President-elect will take in relation to private investment.
The legal sector will always be prepared for any opportunity
and requirement from the market.
Ana Mercedes López
San Salvador, El Salvador
T: +503 22570900
F: +503 22570901
Ana Mercedes has participated in financing projects
for the aviation and energy industries, among others.
She has advised internationally renowned companies on
the execution of power purchase agreements (PPA), EPC
agreements, O&M agreements and on obtaining all
regulatory approvals in El Salvador. Her experience
includes advising multinational companies on mergers
and acquisitions, regulatory analysis related to
concentrations and legal corporate matters.
She has a degree in law from Dr Jose Matías
Delgado University and a master's in entrepreneurial
law from Navarra University, Spain. Ana also has a
diploma in family education from the European Institute
of Education and a master's degree in bioethics, from
the Universidad del Istmo, Guatemala.
Ana has been recognised as best finance lawyer in
Latin America by Euromoney Legal Media Group's
"Americas Women in Business Law Awards". She was
awarded Central America Lawyer of the Year by Chambers
Women in Law Awards 2018 and is ranked in Chambers
Latin America for her corporate and commercial
practice, as well as for her active role and expertise
in banking and finance. She is also listed as
"Recommended lawyer" by The Legal 500.
San Salvador, El Salvador
T: +503 22570900
F: +503 22570901
Rafael Burgos is member of Arias´corporate
team, where he has been providing legal advice to
national and international companies involved in
complex multi-jurisdictional transactions and leading
them to their successful completion.
Currently, Rafael advises internationally renowned
companies in the local and international execution of
their projects, with a special emphasis on the
development of their investments in the energy industry
through the drafting and review of power purchase
agreements (PPA), engineering, procurement and
construction agreements (EPC) and operation and
maintenance agreements (O&M) and the securing of
all required permits and authorisations for the
execution of projects in El Salvador. Rafael has also
been involved in the financing of projects, as in the
incorporation and acquisition of companies dedicated to

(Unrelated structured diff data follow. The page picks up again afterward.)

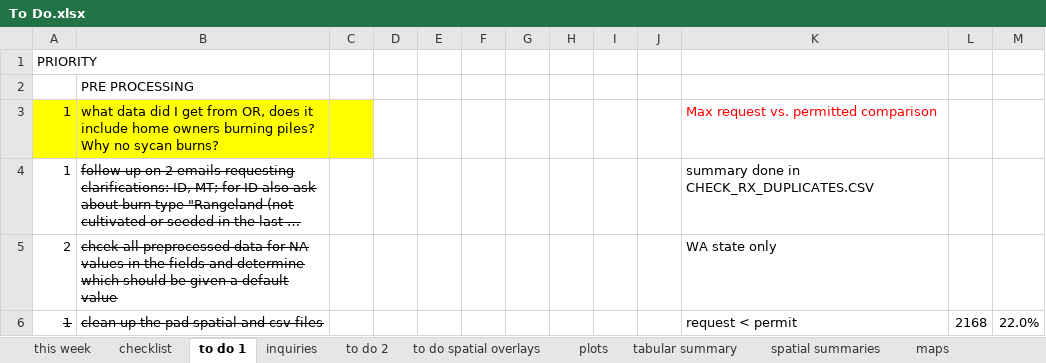
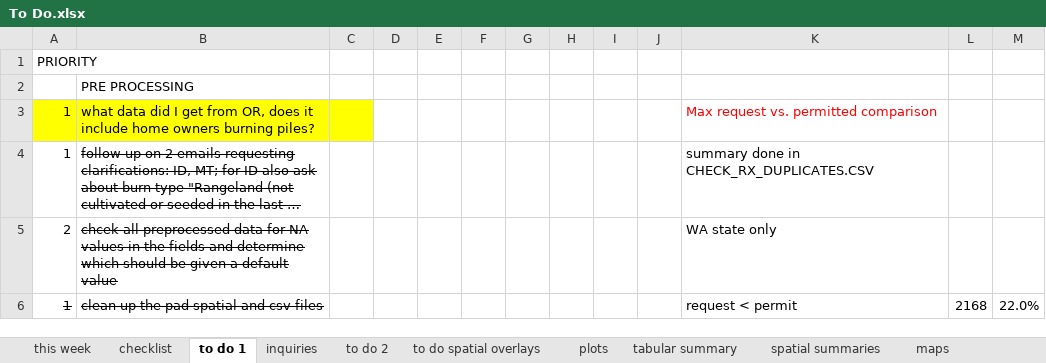
Before and after one commit to koriblankenship/StateRx, an Excel workbook: To Do.xlsx, sheet to do 1, drawn as a sheet; only a part is shown; long unchanged cells end in …; values as stored, in another font and other column widths than the file's, no borders; charts and pictures not drawn; the diff names each change by its address in the sheet, - before the commit and + after, or states it on an @@ line.

```diff
--- a/To Do.xlsx (sheet to do 1)
+++ b/To Do.xlsx (sheet to do 1)
-B3: …burning piles? Why no sycan burns?
+B3: …burning piles?
```
Also changed, not shown: sheet checklist, sheet this week, sheet to do 2, Database Structure.xlsx, 20 other files.
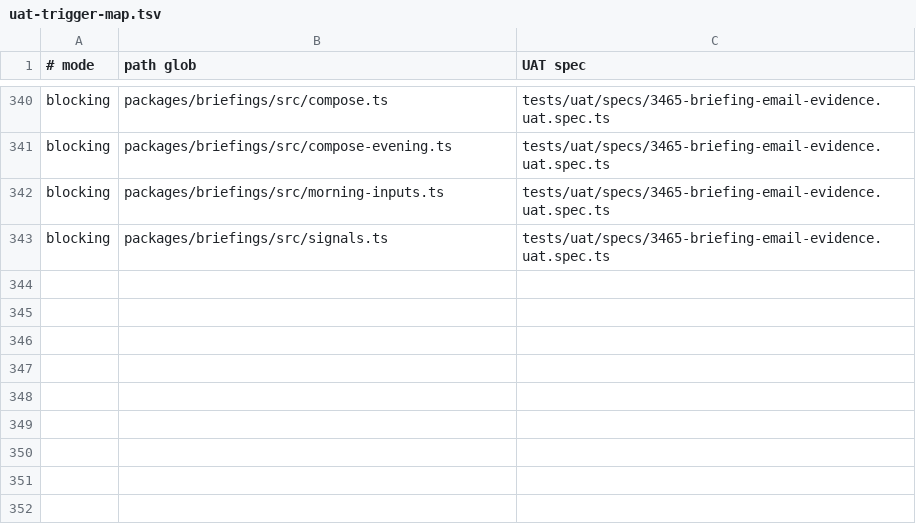
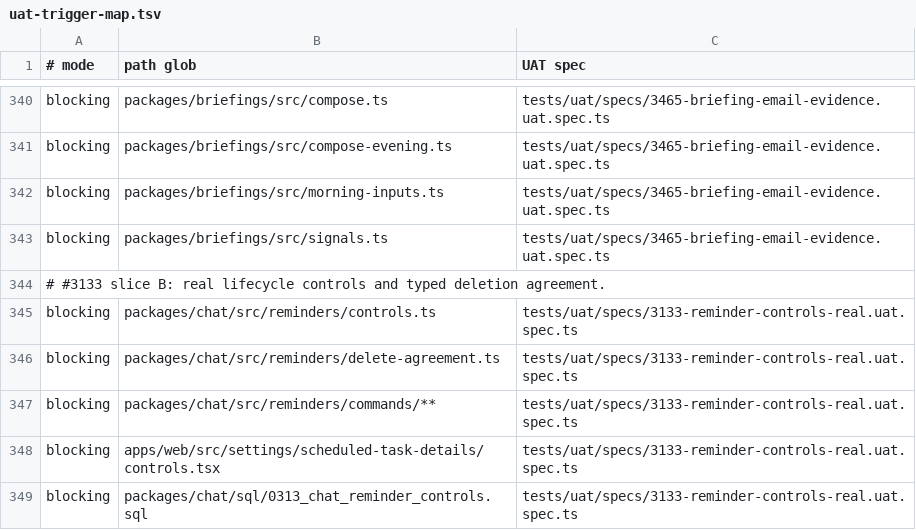
Before and after one commit to motioneso/moss, a TSV file: .claude/skills/coordinate/uat-trigger-map.tsv, drawn as a sheet; only a part is shown, gaps mark what is left out.

```diff
--- a/.claude/skills/coordinate/uat-trigger-map.tsv
+++ b/.claude/skills/coordinate/uat-trigger-map.tsv
@@ -343 +343,7 @@ blocking	packages/briefings/src/morning-inputs.ts	tests/uat/specs/3465-briefing-
 blocking	packages/briefings/src/signals.ts	tests/uat/specs/3465-briefing-email-evidence.uat.spec.ts
+# #3133 slice B: real lifecycle controls and typed deletion agreement.
+blocking	packages/chat/src/reminders/controls.ts	tests/uat/specs/3133-reminder-controls-real.uat.spec.ts
+blocking	packages/chat/src/reminders/delete-agreement.ts	tests/uat/specs/3133-reminder-controls-real.uat.spec.ts
+blocking	packages/chat/src/reminders/commands/**	tests/uat/specs/3133-reminder-controls-real.uat.spec.ts
+blocking	apps/web/src/settings/scheduled-task-details/controls.tsx	tests/uat/specs/3133-reminder-controls-real.uat.spec.ts
+blocking	packages/chat/sql/0313_chat_reminder_controls.sql	tests/uat/specs/3133-reminder-controls-real.uat.spec.ts
```
Also changed, not shown: 51 other files.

diverse matters within the energy industry.
He has a law degree cum laude from Dr José
Matias Delgado University and an LLM in corporate law
from Pontificia Universidad Católica de